When it comes to discussing theology proper–i.e., the nature and acts of God–Cloud and Townsend are sometimes a bit vague, confused, and imprecise. Their analogies between human/human relationships and God/human relationships are sometimes helpful, but perhaps just as often lacking in important qualification. For example, on the matter of God changing his mind, they claim that “the Bible is clear. It is as though God says, ‘If it really means that much to you, it’s okay with me.’ One of the most astounding teachings of the Bible is that we can influence God. It wouldn’t be a real relationship if we couldn’t” (Boundaries, 233). This statement is rife with theological question marks and ambiguities. Given the vigor with which such questions of providence are being debated among theologians and philosophers today, it is hardly accurate or fair to say that “the Bible is clear” on this.
The boundaries therapy of Cloud and Townsend have much to offer both Christian counselors and their clients, particularly clients whose basic need is to develop more effective relationship skills. An emphasis on developing strong personal boundaries should be especially helpful in marriage counseling.
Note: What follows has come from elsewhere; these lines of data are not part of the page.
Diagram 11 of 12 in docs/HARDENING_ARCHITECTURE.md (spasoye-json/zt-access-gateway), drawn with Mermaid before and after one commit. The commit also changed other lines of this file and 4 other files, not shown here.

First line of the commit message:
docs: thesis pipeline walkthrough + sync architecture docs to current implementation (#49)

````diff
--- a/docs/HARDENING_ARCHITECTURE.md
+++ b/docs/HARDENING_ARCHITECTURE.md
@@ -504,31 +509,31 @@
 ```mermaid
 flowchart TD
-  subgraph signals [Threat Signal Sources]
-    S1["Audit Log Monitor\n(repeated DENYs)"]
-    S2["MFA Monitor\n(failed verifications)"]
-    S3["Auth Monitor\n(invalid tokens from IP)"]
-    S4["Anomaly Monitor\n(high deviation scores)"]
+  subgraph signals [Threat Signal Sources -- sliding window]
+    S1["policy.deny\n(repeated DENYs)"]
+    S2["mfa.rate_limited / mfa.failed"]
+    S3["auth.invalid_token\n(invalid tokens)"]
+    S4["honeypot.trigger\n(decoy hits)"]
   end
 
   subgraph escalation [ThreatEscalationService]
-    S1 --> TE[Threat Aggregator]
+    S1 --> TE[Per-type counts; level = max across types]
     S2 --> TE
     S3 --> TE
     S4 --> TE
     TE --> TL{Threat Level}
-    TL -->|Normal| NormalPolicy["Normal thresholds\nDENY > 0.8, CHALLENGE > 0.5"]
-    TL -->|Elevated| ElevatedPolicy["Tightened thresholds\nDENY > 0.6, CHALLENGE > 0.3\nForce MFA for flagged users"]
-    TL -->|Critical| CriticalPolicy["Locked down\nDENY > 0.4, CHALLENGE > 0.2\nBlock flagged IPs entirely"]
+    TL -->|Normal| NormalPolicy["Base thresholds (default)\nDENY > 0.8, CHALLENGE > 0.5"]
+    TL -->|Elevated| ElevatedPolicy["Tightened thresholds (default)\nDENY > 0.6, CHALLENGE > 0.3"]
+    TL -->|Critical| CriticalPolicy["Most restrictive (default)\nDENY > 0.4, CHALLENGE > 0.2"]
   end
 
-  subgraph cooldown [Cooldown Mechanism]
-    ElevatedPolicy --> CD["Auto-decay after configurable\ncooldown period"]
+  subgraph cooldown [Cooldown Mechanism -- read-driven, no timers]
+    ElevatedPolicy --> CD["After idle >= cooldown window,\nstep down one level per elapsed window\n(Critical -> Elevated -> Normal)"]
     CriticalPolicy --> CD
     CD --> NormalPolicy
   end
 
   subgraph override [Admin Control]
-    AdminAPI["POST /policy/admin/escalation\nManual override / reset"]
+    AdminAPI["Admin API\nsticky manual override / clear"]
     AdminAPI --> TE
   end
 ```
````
The principles presented in these books are a needed corrective to imbalances that afflict the self-concepts and relationships of many individuals–imbalances that seem to be encouraged by contemporary American evangelical culture. Although not without some limitations and deficiencies, the books’ drawbacks pale in comparison to the overall helpfulness of their clear presentation of crucial, biblically-based principles of emotional and relational health.
Rebecca Merrill Groothuis